What is trigeminal neuralgia?
Trigeminal (try-GEM-in-ol) neuralgia (noor-
AL-ja) is a nerve disorder. With this disorder,
you get sudden bursts of very intense pain
on one side of your face. It is felt in the area
of your lips, gums, cheek, or chin. The pain
lasts only a few seconds or minutes, but it’s
so intense that you may wince. Some people
described the pain as lightening bolts, knife
thrusts, or electric shocks.
Another name for the disorder is tic (TICK)
douloureux (doo-luh-ROO), which means
“painful twitch.” Most people who develop
the disorder are over age 50, but younger
people can have it too. This disorder affects
more women than men.
What triggers the pain?
Triggers affect some people who have trigemi-
nal neuralgia. A trigger is anything that can
start or set off the pain. For example, lightly
touching your mouth or face, talking, eating,
drinking cold drinks, brushing your teeth, or
wind on your face may trigger pain. Some
people with trigeminal pain do not seem to be
affected by triggers.
What are the types of trigeminal
There are 3 types of trigeminal pain: typical,
atypical, and transitional.
• The pain is sharp, like an ice pick or
• The pain comes and goes for short or long
periods of time.
• The pain disappears for short or long
periods of time.
• The pain has triggers that you can identify.

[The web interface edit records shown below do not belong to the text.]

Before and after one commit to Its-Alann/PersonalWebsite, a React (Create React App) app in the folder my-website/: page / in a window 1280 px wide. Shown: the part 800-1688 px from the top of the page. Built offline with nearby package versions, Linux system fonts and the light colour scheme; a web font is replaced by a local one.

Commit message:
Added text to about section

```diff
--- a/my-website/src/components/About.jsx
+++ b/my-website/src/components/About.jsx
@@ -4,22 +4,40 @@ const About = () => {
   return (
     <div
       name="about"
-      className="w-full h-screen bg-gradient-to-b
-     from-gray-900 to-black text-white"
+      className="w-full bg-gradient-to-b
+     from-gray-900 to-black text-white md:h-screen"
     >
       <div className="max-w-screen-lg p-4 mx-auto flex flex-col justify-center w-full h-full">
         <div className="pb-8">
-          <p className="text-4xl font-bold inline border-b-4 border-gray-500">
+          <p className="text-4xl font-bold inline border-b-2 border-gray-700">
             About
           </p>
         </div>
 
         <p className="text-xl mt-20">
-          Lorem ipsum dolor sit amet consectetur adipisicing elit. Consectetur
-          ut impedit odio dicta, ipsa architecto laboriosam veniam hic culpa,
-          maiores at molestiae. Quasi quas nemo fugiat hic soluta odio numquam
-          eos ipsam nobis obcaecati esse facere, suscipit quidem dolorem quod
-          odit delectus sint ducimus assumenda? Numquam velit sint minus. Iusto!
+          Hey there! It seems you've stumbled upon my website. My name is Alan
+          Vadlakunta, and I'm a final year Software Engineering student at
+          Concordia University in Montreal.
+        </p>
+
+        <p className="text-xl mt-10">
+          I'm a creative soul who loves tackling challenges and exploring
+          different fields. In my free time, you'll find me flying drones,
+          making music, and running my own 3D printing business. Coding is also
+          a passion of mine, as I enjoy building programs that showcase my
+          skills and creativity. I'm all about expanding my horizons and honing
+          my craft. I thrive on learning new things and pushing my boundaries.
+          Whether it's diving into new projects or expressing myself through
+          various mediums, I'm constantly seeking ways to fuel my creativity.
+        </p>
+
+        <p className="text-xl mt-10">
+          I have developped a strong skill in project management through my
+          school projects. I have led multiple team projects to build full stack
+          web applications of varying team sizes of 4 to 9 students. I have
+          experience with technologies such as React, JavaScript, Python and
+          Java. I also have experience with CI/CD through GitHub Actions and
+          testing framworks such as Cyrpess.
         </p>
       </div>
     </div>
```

• The pain can be burning, aching, or
throbbing, as well as sharp or stabbing.
• The pain may or may not disappear for
periods of time.
• The pain has no known triggers.
The pain is both typical and atypical.
What causes the nerve disorder?
The medical name for nerve pain is “neu-
ralgia.” Trigeminal neuralgia affects a large
nerve in the face called the trigeminal nerve.
The nerve becomes irritated, causing pain.
For example, an artery or a vein may be
pressing against the nerve. The blood ves-
sel may rub against the nerve each time the
heart beats. The repeated contact can start
to wear down the nerve’s protective cover-
ing. This can lead to periods of severe pain.
How is this disorder detected?
Your doctor will ask about your symptoms
and your overall health. You will have a
physical exam and a nerve exam. You also
may have MRI (magnetic resonance im-
aging) of your head to check for possible
causes of your face pain. The exams and test
may rule out other possible causes of your
pain. If so, your doctor may diagnose the
pain as trigeminal neuralgia, based on the
How is the disorder treated?
The ﬁrst treatment usually prescribed is
medicine. The drugs most often used are
anti-convulsants. These drugs help to reduce
trigeminal nerve impulses and so relieve
pain. Examples are carbamazepine (brand
name Tegretol), phenytoin (Dilantin),
oxcarbazepine (Trileptal), and gabapentin
(Neurontin). Over time, the pain may
become more severe. So the drug or its
dosage may need to be changed.
Surgery may be necessary if treatment with
drugs is not effective.
Microvascular decompression. An operation
called microvascular (my-crow-VAS-kyoo-ler)
decompression removes the pressure that is
against the nerve . During the operation, the
surgeon makes an incision behind the ear to
reach the trigeminal nerve. A small pad is then
placed between the trigeminal nerve and the
blood vessel pressing on it. The pad stops the
blood vessel from irritating the nerve. This
procedure usually gives long-term pain relief.
If pain continues, low-dose anti-convulsants
can help control pain. Sometimes repeating
the procedure gives relief.
Other surgical procedures. Another way to
reduce pain is to damage the trigeminal nerve.
The result is numbness in the area where the
pain was felt. Sometimes the numbness is per-
manent. Surgical procedures used include:
• glycerol injections — Shots are given under
the facial skin to numb the area.
• Gamma Knife surgery — A focused, high
dose of radiation is delivered to the
• electrocoagulation (ee-LEK-tro-ko-ag-
you-LAY-shun) — An electric current is
passed through an electrode to nerve ﬁbers.
• balloon compression — A tiny balloon at
the end of a very ﬁne tube is inserted and
then inﬂated against the nerve.
These procedures may relieve the pain for
years. They are an option for people with MS
(multiple sclerosis) or other health problems
that rule out microvascular decompression.
For more information
Other helpful resources include:
Trigeminal Neuralgia Association
2801 S.W. Archer Road, Suite C
Gainesville, FL 32608
American Chronic Pain Association
P.O. Box 850
Rocklin, CA 95677-0850